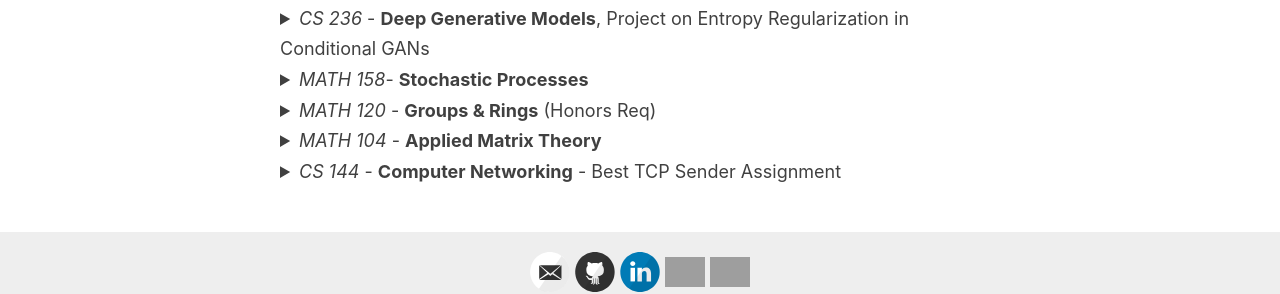
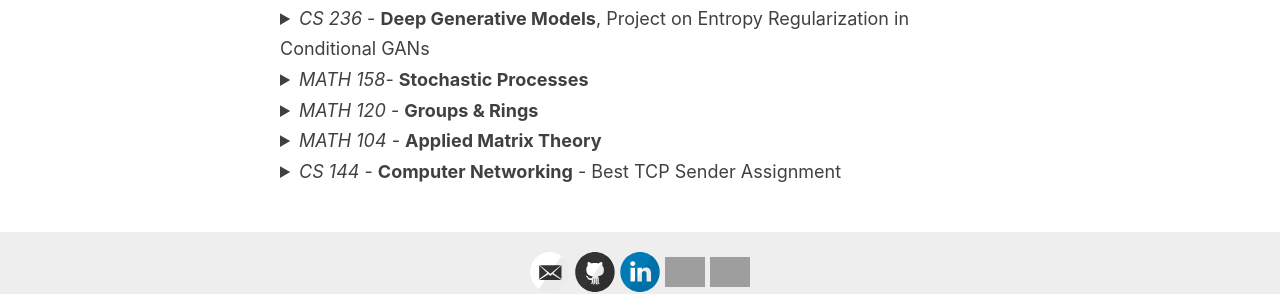
Before and after one commit to evazhang612/sokt-landing, a Jekyll site: the page built from _pages/technicals.md, in a window 1280 px wide, cut to the strip 852-1146 px from the top of the page. Built offline with Jekyll 4.4.1, drawn with Linux system fonts in a browser that asks for light colours; nearby versions of some CDN libraries; library files that are not in the unit come from our copies; grey boxes are pictures that could not be loaded.

Commit message:
Fixed writing.

```diff
--- a/_pages/technicals.md
+++ b/_pages/technicals.md
@@ -42,7 +42,7 @@ Stay tuned for a CS course on AI Interpretability & Fairness I'm designing for t
 
 {% raw %}
 <details>
-    <summary><i>MATH 120</i> - <b>Groups & Rings</b> (Honors Req)</summary>
+    <summary><i>MATH 120</i> - <b>Groups & Rings</b></summary>
     A
 </details>
 {% endraw %}
```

**Exercise**
Read through the entries and copy every line that includes "MATH".

**Output of the exercise**
-    <summary><i>MATH 120</i> - <b>Groups & Rings</b> (Honors Req)</summary>
+    <summary><i>MATH 120</i> - <b>Groups & Rings</b></summary>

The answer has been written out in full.